> [Task to carry out]:
Report each line from the records where the string "about" turns up.

Saved entries:
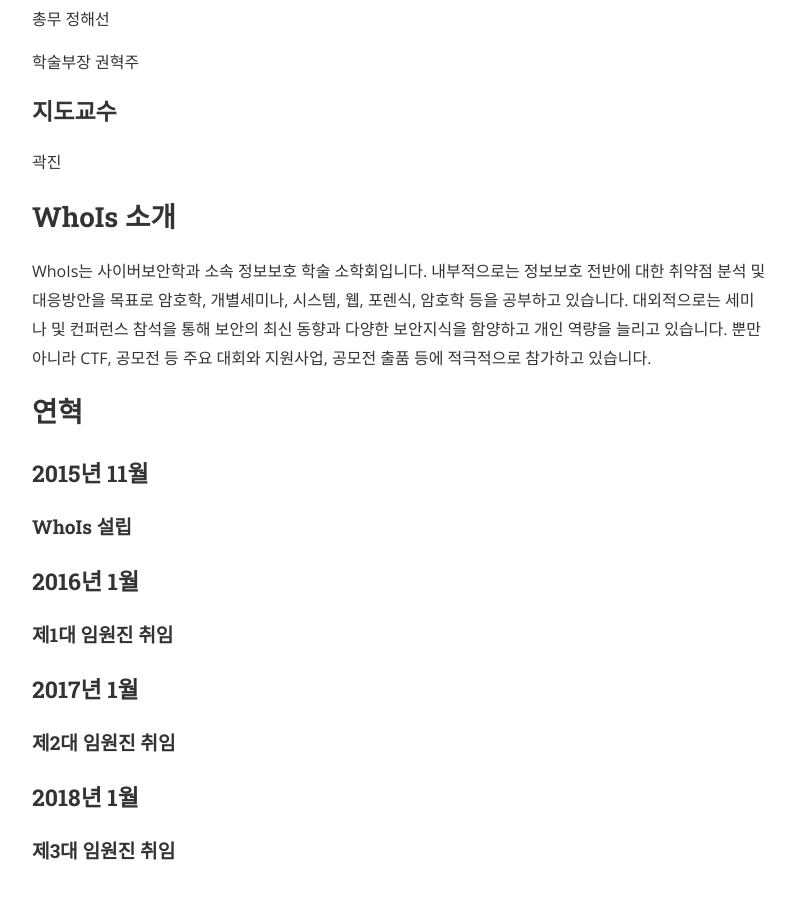
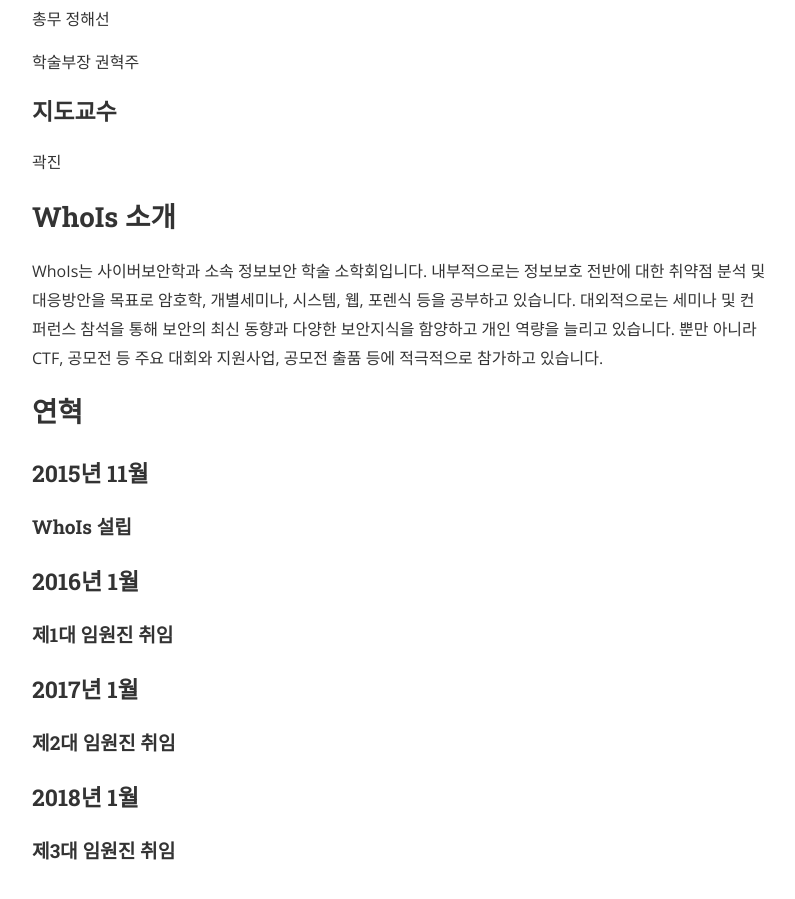
Before and after one commit to ajou-whois/ajou-whois.github.io, a Jekyll site: the page built from about.md, in a window 1280 px wide and 900 px high, scrolled down 797 px. Shown: the whole window, without its empty margins (240-1035 px from the left). Built offline with Jekyll 4.4.1, drawn with Linux system fonts in a browser that asks for light colours; nearby versions of some CDN libraries.

Commit message:
WhoIs 소개 수정

```diff
--- a/about.md
+++ b/about.md
@@ -26,8 +26,8 @@ permalink: /about/
 
 ## WhoIs 소개
 
-WhoIs는 사이버보안학과 소속 정보보호 학술 소학회입니다.
-내부적으로는 정보보호 전반에 대한 취약점 분석 및 대응방안을 목표로 암호학, 개별세미나, 시스템, 웹, 포렌식, 암호학 등을 공부하고 있습니다.
+WhoIs는 사이버보안학과 소속 정보보안 학술 소학회입니다.
+내부적으로는 정보보호 전반에 대한 취약점 분석 및 대응방안을 목표로 암호학, 개별세미나, 시스템, 웹, 포렌식 등을 공부하고 있습니다.
 대외적으로는 세미나 및 컨퍼런스 참석을 통해 보안의 최신 동향과 다양한 보안지식을 함양하고 개인 역량을 늘리고 있습니다.
 뿐만 아니라 CTF, 공모전 등 주요 대회와 지원사업, 공모전 출품 등에 적극적으로 참가하고 있습니다.
 
```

> [Your solution]:
Before and after one commit to ajou-whois/ajou-whois.github.io, a Jekyll site: the page built from about.md, in a window 1280 px wide and 900 px high, scrolled down 797 px. Shown: the whole window, without its empty margins (240-1035 px from the left). Built offline with Jekyll 4.4.1, drawn with Linux system fonts in a browser that asks for light colours; nearby versions of some CDN libraries.
--- a/about.md
+++ b/about.md
@@ -26,8 +26,8 @@ permalink: /about/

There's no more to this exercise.